◆ **What to work on**
Count lines with "offset" below; give only the number.

◆ **Dataset content**
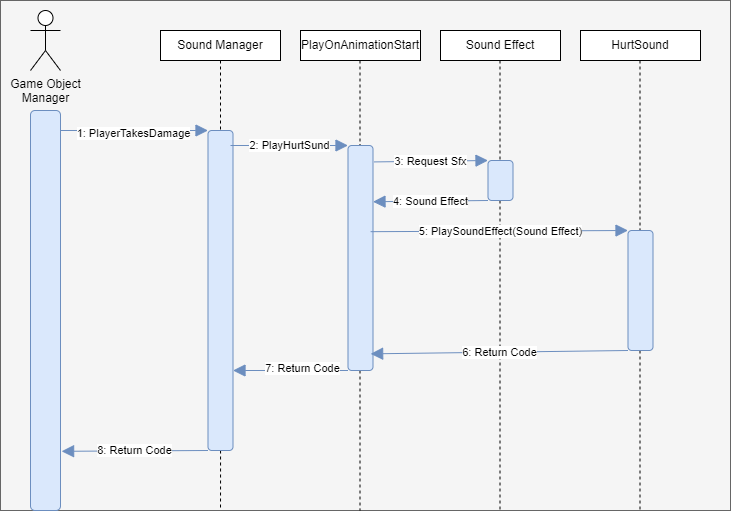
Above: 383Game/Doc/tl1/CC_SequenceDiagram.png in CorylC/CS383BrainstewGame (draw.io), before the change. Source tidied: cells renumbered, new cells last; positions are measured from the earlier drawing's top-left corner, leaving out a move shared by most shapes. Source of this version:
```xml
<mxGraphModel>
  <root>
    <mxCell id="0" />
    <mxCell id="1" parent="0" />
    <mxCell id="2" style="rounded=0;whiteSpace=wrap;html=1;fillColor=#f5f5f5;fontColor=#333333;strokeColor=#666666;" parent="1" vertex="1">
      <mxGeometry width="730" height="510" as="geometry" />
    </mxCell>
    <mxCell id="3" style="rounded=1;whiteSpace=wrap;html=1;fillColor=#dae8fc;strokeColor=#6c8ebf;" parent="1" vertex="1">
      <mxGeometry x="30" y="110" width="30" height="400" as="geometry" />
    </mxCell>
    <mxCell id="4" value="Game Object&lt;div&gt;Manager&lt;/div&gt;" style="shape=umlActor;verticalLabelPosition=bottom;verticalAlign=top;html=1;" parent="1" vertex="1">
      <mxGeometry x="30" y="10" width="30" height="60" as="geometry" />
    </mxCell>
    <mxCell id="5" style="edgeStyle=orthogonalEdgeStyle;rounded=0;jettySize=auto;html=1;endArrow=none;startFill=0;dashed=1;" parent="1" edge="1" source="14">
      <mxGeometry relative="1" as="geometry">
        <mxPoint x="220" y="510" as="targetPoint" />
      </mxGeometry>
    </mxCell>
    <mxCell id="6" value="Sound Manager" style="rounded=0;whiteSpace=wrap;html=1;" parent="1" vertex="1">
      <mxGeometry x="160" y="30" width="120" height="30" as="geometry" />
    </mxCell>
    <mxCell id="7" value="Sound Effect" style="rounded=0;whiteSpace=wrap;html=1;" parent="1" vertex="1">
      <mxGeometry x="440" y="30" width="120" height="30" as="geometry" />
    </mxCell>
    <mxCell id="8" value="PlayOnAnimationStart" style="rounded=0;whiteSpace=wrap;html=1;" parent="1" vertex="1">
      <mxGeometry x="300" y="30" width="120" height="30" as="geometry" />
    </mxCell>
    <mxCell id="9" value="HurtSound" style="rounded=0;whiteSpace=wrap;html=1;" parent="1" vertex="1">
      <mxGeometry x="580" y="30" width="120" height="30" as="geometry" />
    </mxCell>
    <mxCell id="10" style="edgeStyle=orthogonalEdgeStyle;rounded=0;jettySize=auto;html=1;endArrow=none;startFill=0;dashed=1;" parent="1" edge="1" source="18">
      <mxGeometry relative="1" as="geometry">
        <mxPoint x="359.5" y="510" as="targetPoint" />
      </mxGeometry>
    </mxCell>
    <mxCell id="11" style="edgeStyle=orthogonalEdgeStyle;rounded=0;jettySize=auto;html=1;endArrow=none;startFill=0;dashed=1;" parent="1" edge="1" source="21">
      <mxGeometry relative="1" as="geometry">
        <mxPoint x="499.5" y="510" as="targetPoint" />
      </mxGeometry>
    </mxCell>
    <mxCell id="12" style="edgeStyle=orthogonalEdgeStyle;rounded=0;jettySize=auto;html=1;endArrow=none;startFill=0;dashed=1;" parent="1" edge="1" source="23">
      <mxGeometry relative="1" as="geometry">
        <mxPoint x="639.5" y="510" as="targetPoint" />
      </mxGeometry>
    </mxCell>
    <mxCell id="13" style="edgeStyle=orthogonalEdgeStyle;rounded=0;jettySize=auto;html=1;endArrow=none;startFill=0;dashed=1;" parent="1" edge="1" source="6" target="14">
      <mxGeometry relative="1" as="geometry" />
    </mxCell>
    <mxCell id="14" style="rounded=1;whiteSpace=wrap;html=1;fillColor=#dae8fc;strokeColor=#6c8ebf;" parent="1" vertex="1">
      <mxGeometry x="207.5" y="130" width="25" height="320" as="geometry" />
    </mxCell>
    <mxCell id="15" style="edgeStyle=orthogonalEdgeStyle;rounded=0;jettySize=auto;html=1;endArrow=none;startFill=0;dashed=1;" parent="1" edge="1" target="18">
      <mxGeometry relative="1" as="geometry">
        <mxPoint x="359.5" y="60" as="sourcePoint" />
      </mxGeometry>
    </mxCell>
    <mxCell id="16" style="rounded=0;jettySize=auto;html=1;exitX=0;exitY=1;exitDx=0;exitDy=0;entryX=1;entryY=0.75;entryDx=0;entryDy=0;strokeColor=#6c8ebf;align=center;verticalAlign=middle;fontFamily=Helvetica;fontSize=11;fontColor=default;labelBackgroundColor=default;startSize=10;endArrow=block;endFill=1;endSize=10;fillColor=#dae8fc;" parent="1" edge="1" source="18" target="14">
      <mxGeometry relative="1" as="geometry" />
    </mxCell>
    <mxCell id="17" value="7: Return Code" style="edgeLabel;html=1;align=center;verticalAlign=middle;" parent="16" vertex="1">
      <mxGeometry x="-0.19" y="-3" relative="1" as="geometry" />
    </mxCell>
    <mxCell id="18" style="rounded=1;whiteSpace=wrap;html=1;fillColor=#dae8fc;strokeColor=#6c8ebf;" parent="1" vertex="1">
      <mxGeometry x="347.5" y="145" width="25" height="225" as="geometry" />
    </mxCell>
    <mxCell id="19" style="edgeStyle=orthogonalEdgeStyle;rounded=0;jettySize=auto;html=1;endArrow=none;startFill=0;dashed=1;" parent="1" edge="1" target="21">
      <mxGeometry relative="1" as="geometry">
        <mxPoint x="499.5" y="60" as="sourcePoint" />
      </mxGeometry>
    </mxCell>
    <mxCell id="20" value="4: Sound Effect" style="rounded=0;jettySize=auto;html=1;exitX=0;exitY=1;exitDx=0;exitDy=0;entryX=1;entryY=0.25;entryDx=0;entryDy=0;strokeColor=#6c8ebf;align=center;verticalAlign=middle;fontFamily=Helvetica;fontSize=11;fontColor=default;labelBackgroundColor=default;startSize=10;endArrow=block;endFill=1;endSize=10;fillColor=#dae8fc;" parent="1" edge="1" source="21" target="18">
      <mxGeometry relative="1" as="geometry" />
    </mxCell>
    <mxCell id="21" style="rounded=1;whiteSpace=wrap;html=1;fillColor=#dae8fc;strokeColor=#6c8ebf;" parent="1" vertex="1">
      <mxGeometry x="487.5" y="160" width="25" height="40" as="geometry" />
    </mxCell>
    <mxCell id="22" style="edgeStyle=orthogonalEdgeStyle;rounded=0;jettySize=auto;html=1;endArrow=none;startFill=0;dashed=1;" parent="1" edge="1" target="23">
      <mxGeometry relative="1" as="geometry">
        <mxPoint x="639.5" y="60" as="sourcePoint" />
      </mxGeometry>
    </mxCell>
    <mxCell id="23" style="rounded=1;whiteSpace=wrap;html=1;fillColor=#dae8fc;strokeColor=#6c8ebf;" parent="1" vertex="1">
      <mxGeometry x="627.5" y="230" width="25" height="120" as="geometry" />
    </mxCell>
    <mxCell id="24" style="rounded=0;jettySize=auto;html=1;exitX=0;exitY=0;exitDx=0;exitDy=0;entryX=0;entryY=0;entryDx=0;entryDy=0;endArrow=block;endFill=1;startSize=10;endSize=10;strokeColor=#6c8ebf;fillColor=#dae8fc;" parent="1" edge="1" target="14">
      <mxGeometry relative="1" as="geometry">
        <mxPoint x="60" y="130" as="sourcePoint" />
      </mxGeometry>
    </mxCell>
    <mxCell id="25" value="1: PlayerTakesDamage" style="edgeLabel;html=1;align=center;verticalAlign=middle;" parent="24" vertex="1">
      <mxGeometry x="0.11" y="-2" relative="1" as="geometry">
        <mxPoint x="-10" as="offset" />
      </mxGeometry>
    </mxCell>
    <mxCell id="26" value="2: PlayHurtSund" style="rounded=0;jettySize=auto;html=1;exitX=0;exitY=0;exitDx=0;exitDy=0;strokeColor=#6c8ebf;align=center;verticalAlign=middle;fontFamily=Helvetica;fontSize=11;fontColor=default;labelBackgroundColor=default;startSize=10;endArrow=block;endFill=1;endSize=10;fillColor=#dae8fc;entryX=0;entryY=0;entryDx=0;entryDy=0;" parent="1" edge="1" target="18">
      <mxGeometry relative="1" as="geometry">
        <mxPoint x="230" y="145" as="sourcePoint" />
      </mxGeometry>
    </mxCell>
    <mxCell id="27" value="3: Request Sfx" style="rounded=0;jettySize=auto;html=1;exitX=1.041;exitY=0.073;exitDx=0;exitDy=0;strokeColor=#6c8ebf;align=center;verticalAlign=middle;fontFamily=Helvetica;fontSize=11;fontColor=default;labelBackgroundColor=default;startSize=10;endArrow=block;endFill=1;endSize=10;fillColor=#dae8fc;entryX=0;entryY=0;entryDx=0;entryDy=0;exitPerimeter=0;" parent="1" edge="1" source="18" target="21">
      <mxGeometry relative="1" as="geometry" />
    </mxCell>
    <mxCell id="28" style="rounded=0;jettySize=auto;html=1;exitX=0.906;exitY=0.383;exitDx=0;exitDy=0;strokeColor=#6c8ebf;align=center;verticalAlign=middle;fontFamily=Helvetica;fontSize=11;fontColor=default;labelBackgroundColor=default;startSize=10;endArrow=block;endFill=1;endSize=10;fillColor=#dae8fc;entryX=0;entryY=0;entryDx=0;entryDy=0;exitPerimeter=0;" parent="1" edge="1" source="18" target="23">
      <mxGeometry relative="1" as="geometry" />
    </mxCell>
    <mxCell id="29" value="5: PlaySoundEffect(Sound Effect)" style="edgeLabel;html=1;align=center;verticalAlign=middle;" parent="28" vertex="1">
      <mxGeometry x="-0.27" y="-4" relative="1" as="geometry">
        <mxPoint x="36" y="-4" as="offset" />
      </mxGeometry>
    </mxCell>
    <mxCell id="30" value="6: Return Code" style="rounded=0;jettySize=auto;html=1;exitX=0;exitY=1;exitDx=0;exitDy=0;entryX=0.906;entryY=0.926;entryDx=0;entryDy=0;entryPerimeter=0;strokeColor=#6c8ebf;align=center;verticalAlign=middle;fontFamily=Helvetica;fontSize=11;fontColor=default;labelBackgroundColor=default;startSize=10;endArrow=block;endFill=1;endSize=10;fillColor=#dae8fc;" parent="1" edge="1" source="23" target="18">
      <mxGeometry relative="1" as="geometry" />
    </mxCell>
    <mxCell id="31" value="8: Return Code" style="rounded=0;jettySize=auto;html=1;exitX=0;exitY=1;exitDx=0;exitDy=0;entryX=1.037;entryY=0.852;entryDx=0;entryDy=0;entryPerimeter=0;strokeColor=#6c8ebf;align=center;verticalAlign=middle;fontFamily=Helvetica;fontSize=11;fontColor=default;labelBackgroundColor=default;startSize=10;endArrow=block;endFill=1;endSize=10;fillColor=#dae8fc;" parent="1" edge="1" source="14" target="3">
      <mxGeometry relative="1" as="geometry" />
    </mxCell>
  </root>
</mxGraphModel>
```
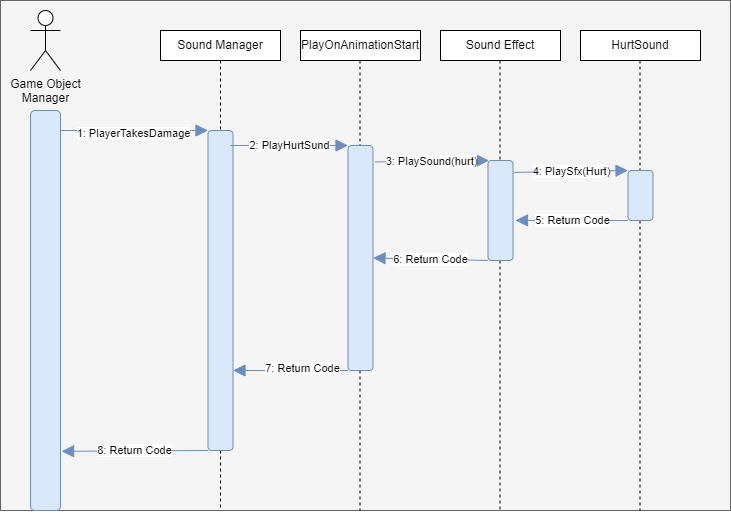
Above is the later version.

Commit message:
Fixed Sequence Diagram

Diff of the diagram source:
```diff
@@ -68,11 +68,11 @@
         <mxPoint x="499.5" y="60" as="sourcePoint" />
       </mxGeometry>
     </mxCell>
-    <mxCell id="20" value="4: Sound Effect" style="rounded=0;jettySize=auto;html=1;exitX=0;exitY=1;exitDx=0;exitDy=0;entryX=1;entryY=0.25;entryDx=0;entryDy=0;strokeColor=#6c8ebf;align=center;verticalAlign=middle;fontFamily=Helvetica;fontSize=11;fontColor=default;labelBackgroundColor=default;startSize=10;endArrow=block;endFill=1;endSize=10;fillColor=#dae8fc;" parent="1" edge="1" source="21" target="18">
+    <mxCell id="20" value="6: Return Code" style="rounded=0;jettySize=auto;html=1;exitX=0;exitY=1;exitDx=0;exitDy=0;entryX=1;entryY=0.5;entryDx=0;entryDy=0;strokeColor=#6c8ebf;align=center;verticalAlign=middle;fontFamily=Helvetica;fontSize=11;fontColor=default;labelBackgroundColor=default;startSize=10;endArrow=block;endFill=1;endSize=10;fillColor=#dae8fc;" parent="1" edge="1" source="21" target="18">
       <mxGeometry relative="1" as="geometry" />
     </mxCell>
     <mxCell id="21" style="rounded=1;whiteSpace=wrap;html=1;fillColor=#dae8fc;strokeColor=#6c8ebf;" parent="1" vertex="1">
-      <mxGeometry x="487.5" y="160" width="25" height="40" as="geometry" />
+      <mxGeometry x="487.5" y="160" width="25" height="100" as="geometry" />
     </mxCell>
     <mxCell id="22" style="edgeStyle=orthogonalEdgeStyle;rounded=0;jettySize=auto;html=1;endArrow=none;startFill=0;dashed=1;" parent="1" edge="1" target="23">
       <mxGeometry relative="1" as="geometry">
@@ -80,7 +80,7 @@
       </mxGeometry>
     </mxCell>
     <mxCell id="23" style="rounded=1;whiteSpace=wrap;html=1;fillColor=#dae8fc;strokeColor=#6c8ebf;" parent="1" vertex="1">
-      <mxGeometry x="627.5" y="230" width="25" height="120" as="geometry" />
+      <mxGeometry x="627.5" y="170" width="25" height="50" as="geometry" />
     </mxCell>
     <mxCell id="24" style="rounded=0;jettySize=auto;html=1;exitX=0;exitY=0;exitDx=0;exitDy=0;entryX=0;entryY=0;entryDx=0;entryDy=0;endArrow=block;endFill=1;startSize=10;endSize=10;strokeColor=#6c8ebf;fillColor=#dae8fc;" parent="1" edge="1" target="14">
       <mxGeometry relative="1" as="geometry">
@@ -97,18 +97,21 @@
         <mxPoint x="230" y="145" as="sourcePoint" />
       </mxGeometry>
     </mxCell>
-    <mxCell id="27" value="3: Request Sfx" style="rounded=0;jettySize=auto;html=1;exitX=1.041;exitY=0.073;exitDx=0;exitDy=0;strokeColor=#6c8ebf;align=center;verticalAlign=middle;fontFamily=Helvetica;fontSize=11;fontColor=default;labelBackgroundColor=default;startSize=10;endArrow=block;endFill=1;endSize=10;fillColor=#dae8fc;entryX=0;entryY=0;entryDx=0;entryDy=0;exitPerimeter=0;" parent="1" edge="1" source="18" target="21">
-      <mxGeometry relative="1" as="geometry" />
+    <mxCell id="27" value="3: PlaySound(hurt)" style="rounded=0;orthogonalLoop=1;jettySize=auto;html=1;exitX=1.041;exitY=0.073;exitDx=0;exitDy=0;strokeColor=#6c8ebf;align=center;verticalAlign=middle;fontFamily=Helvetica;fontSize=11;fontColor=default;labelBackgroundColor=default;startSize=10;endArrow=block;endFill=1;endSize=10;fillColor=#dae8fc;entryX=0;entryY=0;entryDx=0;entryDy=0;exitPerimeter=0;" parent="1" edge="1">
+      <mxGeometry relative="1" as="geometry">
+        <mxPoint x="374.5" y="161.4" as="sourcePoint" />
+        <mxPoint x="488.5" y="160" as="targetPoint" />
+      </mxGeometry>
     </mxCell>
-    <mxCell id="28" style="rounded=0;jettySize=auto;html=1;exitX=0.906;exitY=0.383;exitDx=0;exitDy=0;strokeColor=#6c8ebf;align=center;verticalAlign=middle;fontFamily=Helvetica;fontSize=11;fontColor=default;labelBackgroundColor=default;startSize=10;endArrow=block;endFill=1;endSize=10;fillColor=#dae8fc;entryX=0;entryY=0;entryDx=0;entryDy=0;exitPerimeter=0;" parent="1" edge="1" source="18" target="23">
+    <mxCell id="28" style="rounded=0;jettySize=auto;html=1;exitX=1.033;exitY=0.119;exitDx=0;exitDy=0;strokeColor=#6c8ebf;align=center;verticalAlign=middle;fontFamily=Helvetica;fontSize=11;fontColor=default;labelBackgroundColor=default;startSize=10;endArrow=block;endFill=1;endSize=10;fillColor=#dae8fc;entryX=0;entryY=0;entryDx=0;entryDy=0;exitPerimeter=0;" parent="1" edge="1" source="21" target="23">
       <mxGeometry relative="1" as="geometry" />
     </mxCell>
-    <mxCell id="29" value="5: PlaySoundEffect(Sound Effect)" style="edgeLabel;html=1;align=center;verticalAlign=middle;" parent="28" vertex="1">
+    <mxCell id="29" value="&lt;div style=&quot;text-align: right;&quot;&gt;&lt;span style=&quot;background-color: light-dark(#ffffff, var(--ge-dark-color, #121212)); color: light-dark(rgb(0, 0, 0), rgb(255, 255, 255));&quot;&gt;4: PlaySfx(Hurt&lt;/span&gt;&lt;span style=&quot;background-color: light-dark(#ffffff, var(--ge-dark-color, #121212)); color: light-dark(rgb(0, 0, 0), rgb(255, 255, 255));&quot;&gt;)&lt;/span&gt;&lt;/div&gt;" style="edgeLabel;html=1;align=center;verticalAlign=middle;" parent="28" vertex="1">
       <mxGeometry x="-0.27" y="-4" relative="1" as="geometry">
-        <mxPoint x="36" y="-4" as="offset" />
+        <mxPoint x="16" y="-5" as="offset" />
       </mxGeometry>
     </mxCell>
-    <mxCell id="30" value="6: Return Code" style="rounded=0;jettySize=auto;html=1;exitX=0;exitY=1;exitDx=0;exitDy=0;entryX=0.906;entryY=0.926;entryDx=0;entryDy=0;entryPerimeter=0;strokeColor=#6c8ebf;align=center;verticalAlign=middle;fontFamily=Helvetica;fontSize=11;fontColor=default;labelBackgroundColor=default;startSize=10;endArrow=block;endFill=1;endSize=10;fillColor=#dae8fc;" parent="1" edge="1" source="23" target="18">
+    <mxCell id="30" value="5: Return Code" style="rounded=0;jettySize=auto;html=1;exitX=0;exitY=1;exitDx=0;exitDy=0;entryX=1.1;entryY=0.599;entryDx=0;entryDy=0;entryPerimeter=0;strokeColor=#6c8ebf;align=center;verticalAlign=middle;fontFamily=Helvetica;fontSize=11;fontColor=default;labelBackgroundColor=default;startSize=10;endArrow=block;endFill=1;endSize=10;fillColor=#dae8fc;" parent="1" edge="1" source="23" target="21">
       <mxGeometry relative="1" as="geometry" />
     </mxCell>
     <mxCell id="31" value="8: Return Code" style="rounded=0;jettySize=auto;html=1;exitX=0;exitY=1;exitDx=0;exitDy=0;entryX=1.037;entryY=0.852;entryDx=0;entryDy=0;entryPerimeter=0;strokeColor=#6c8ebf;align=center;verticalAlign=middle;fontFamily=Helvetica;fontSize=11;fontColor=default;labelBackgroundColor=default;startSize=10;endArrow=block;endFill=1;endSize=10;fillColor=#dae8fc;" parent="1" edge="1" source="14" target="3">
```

◆ **Response to the exercise**
4